Asked what might have stopped him from attacking Madison, Covelli said, “Indications are that he hadn't put enough thought or research into that.”
The FBI asked Madison police to assemble their SWAT unit at about 5 p.m. Monday, believing Crimo could be nearby, city police chief Shon Barnes said.
Crimo was taken into custody at about 6:30 p.m. in North Chicago, Illinois, and Madison SWAT was never deployed.
"We will never know for certain what stopped him but I am thankful that no innocent lives were taken from our city," Barnes told reporters in Madison.
City police are cooperating with the FBI, looking for surveillance cameras that could piece together a timeline of Crimo's movements in Madison.
At this point it's completely unknown, as Barnes added: "We were not aware of his intentions in the city (of Madison) until this morning."
Madison Mayor Satya Rhodes-Conway said the near-miss of an attack on her city further shows how every American is being threatened by mass shootings.
"This is a very scary event for people and it cuts a little close to home. Thank goodness he didn't do anything here in Madison," the mayor said.
"But it could have happened, and frankly, right now we know that something like this could happen in any community in the United States of America — and does happen on a weekly basis. So yes, people should be aware, they should be afraid that mass shootings can happen in our community.”
Records showed Crimo purchased four weapons in 2020, the AR-15-style weapon used in Monday’s attack, a Kel-Tec sub-2000, a Remington 700 rifle and a shotgun, according to Covelli.
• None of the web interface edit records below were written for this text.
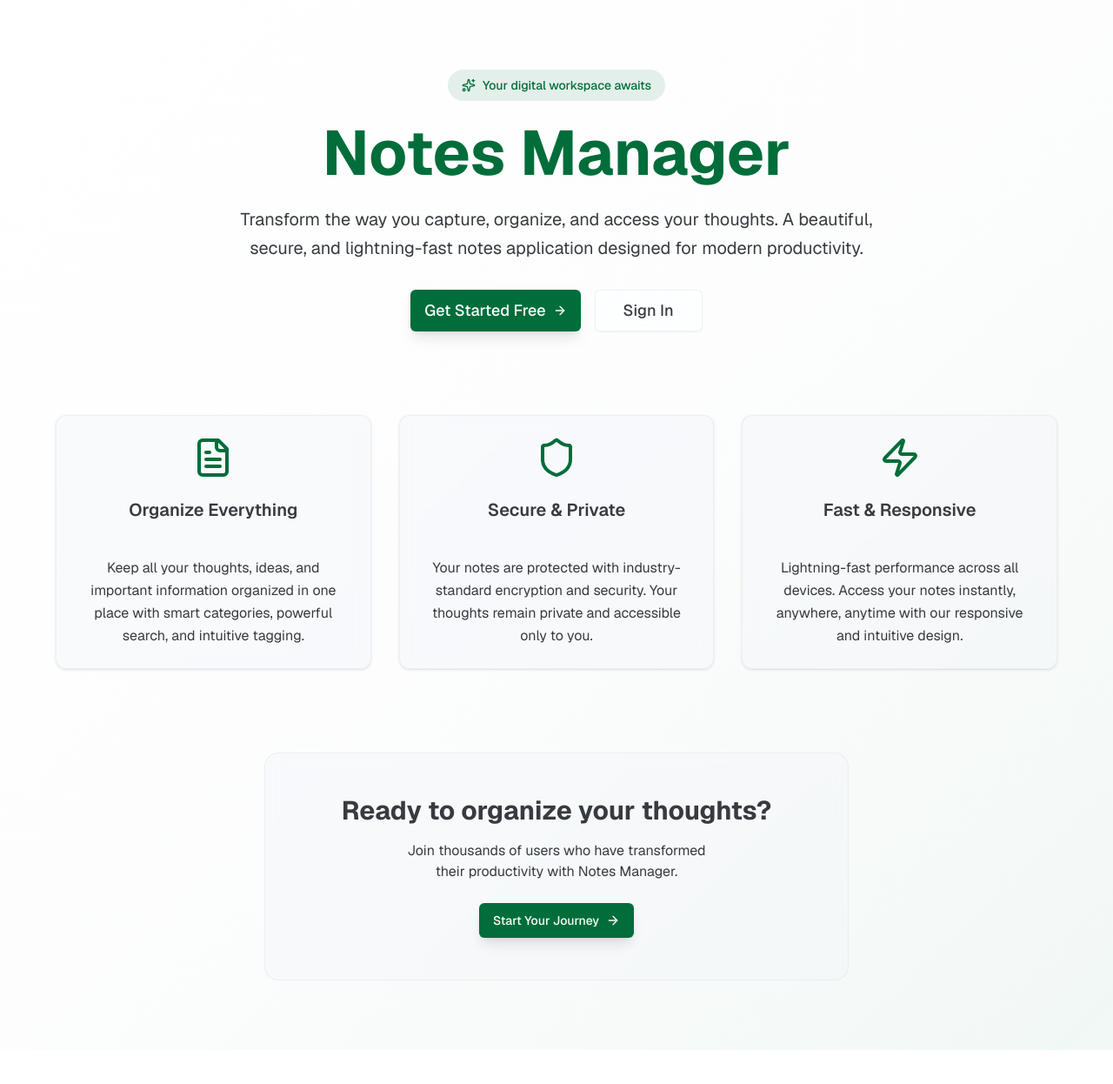
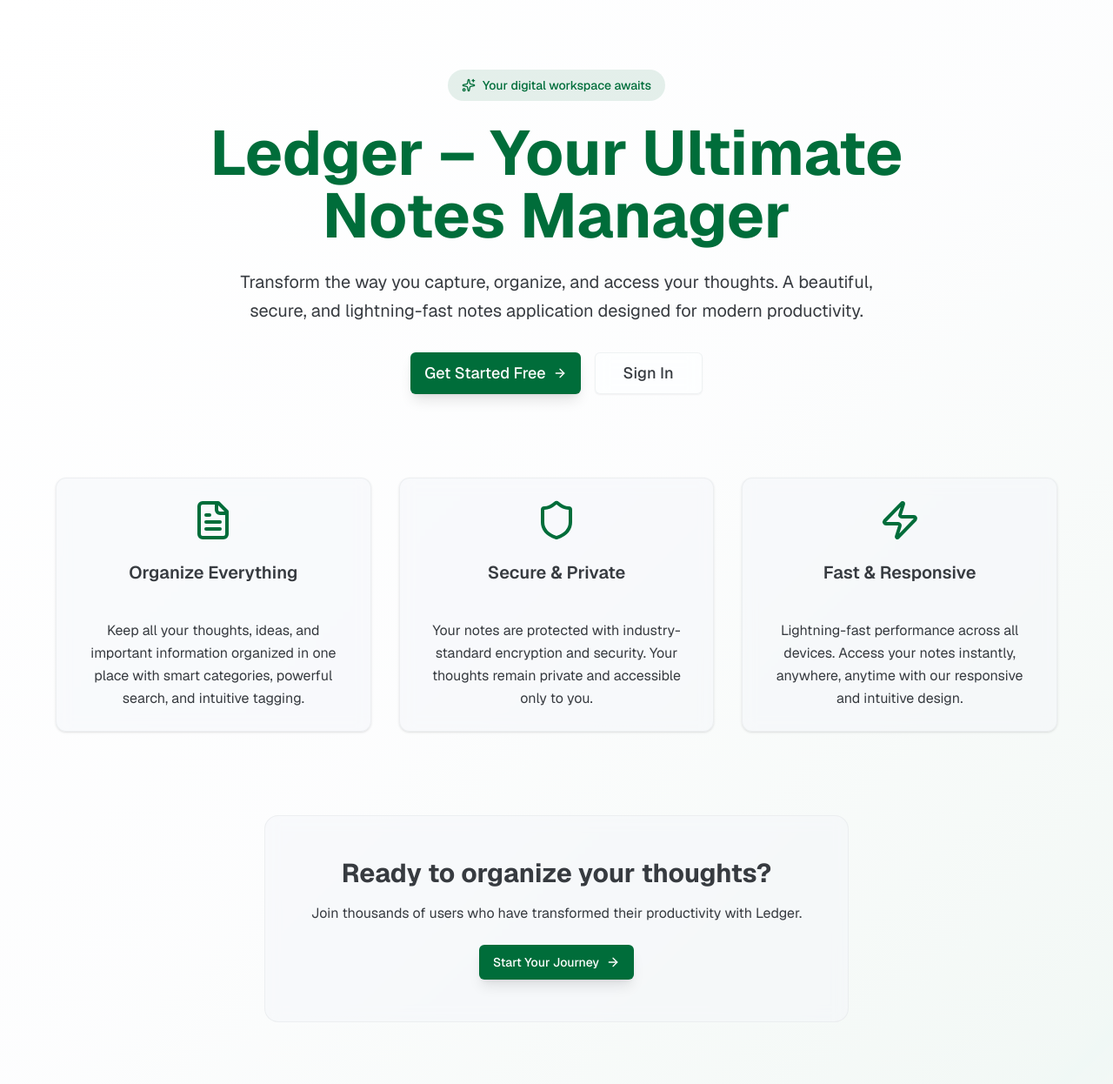
Before and after one commit to YashPalav-26/Ledger, a Next.js app: page / in a window 1280 px wide. Shown: the top 1246 px of the page at 87% size. Before the commit the page ends 1207 px from the top, so only its background shows below. Built offline with nearby package versions, Linux system fonts and the light colour scheme; no server answers.

Commit message:
some changes in the content of the website

```diff
--- a/app/layout.tsx
+++ b/app/layout.tsx
@@ -6,7 +6,7 @@ import "./globals.css"
 import { AuthProvider } from "@/contexts/auth-context"
 
 export const metadata: Metadata = {
-  title: "Ledger",
+  title: "Ledger – Your Ultimate Notes Manager",
   description: "Your thoughts, organized beautifully",
   generator: "v0.app",
   icons: {
--- a/app/page.tsx
+++ b/app/page.tsx
@@ -23,7 +23,7 @@ export default function HomePage() {
       <div className="min-h-screen flex items-center justify-center bg-gradient-to-br from-background to-muted/30">
         <div className="text-center">
           <Loader2 className="h-12 w-12 animate-spin text-primary mx-auto mb-4" />
-          <p className="text-muted-foreground animate-pulse">Loading Notes Manager...</p>
+          <p className="text-muted-foreground animate-pulse">Loading Ledger...</p>
         </div>
       </div>
     )
@@ -44,7 +44,7 @@ export default function HomePage() {
           </div>
 
           <h1 className="text-4xl md:text-5xl lg:text-7xl font-bold text-primary mb-6 text-balance animate-in fade-in slide-in-from-bottom duration-700">
-            Notes Manager
+            Ledger – Your Ultimate Notes Manager
           </h1>
 
           <p className="text-lg lg:text-xl text-muted-foreground mb-8 max-w-3xl mx-auto text-balance leading-relaxed animate-in fade-in slide-in-from-bottom duration-700 delay-200">
@@ -115,7 +115,7 @@ export default function HomePage() {
           <div className="bg-card/50 backdrop-blur-sm border border-border/50 rounded-2xl p-8 lg:p-12 max-w-2xl mx-auto">
             <h2 className="text-2xl lg:text-3xl font-bold mb-4 text-balance">Ready to organize your thoughts?</h2>
             <p className="text-muted-foreground mb-6 text-balance">
-              Join thousands of users who have transformed their productivity with Notes Manager.
+              Join thousands of users who have transformed their productivity with Ledger.
             </p>
             <Button asChild size="lg" className="gap-2 shadow-lg hover:shadow-xl transition-shadow">
               <Link href="/signup">
--- a/components/notes/notes-header.tsx
+++ b/components/notes/notes-header.tsx
@@ -34,7 +34,7 @@ export function NotesHeader({ onCreateNote }: NotesHeaderProps) {
         <div className="flex flex-col lg:flex-row lg:items-center lg:justify-between gap-4 mb-6">
           <div className="flex items-center gap-4">
             <div className="flex-1">
-              <h1 className="text-2xl lg:text-3xl font-bold text-primary mb-1">Notes Manager</h1>
+              <h1 className="text-2xl lg:text-3xl font-bold text-primary mb-1">Ledger</h1>
               <div className="flex flex-col sm:flex-row sm:items-center gap-2 text-sm text-muted-foreground">
                 <div className="flex items-center gap-1">
                   <User className="h-4 w-4" />
```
Then in 2021, Crimo bought a Glock 43x pistol, the official said.
Crimo had that Kel-Tec weapon with him during that trip to Madison on Monday, according to Covelli.
While investigators are still seeking to pinpoint a motive, police said Crimo was interested in the number 47, which is tattooed on his face.
While authorities don't know why that is the case, his digital footprint offers some insight.
In the video game “Hitman,” the main character’s name is Agent 47, and clips have emerged of Crimo playing that game. And in some gang nomenclature, "47" has been used to describe the AK-47 assault rifle.
“He had some type of affinity toward the number 4 and 7 and inverse was 7 and 4,” in possible reference to July Fourth, Covelli said.
A judge ordered Crimo held without bail Wednesday.
The judge was told that Crimo emptied two clips with 30 rounds each and had loaded a third before the shooting stopped, Rinehart said.
Officials on Tuesday identified six of the seven people killed as Katherine Goldstein, 64; Irina McCarthy, 35; Kevin McCarthy, 37; Jacquelyn Sundheim, 63; Stephen Straus, 88; and Nicolas Toledo-Zaragoza, 78.
The seventh victim, 69-year-old Eduardo Uvaldo, was identified Wednesday by the Cook County Medical Examiner’s Office.
Crimo, apprehended hours after the rampage, scaled a fire escape ladder to make himself a sniper’s nest before opening fire on unsuspecting paradegoers below, authorities said.
He allegedly had planned the attack for weeks and even donned women’s clothing to blend into the crowd during his escape, police said.
An image of the suspect, obtained by NBC Chicago from a senior law enforcement official, appeared to show him in a blue-and-white blouse with longer hair.
Investigators believe the disguise was particularly useful for obscuring his facial tattoos during the confusing moments after the shooting, police have said.
"The community is still in just unbelievable grief and sadness," Mayor Nancy Rotering told MSNBC's "Morning Joe" on Wednesday.
"The first day it was shock, and now it’s being processed. We are now preparing funerals."
An attorney for Crimo could not be immediately reached for comment Wednesday.
Crimo is due back in court on July 28, and he'll probably be arraigned in August, Rinehart said.
"Many more charges against this defendant because so many people were hurt," Rinehart said.
"Every time he fires a bullet at an individual, he is committing aggravated discharge of a weapon whether he hits someone or not. There will be many, many more charges coming."
Safia Samee Ali reported from Highland Park, and David K. Li and Ben Collins from New York City.